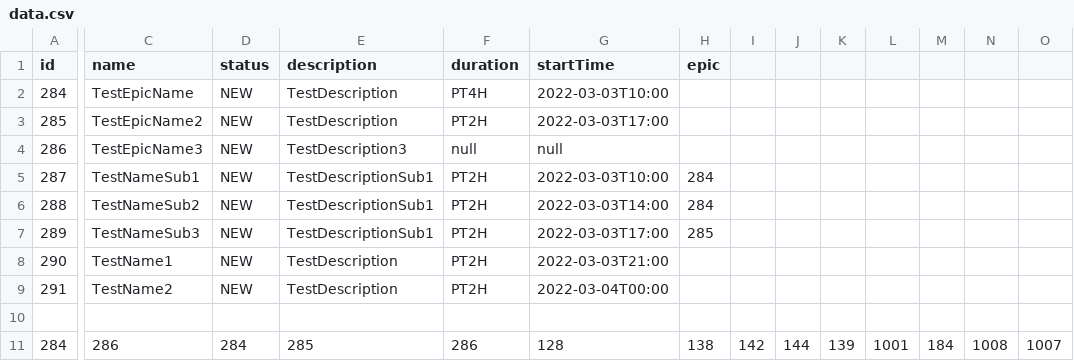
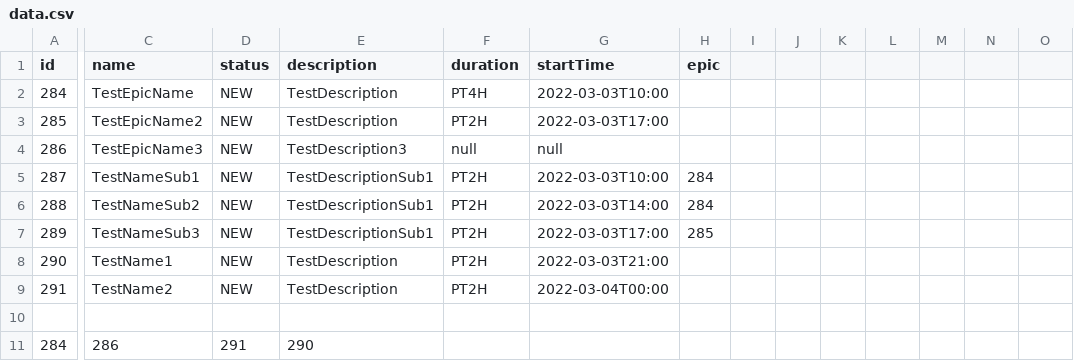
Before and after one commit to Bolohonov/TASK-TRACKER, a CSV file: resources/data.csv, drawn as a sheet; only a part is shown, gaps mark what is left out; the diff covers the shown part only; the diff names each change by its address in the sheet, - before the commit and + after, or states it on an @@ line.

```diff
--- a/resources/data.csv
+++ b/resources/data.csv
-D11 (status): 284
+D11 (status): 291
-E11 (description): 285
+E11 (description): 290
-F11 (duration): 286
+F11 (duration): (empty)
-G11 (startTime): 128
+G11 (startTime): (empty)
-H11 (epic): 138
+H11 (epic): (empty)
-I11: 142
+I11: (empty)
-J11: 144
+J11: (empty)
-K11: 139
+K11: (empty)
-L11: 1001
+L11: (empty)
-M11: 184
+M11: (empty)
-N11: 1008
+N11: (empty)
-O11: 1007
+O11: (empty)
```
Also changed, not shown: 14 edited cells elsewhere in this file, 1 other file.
+ + + + +
> _Task prompt_
What's needed is an exact copy of every entry, minus the pictures.

> _Reply_
Before and after one commit to Bolohonov/TASK-TRACKER, a CSV file: resources/data.csv, drawn as a sheet; only a part is shown, gaps mark what is left out; the diff covers the shown part only; the diff names each change by its address in the sheet, - before the commit and + after, or states it on an @@ line.

```diff
--- a/resources/data.csv
+++ b/resources/data.csv
-D11 (status): 284
+D11 (status): 291
-E11 (description): 285
+E11 (description): 290
-F11 (duration): 286
+F11 (duration): (empty)
-G11 (startTime): 128
+G11 (startTime): (empty)
-H11 (epic): 138
+H11 (epic): (empty)
-I11: 142
+I11: (empty)
-J11: 144
+J11: (empty)
-K11: 139
+K11: (empty)
-L11: 1001
+L11: (empty)
-M11: 184
+M11: (empty)
-N11: 1008
+N11: (empty)
-O11: 1007
+O11: (empty)
```
Also changed, not shown: 14 edited cells elsewhere in this file, 1 other file.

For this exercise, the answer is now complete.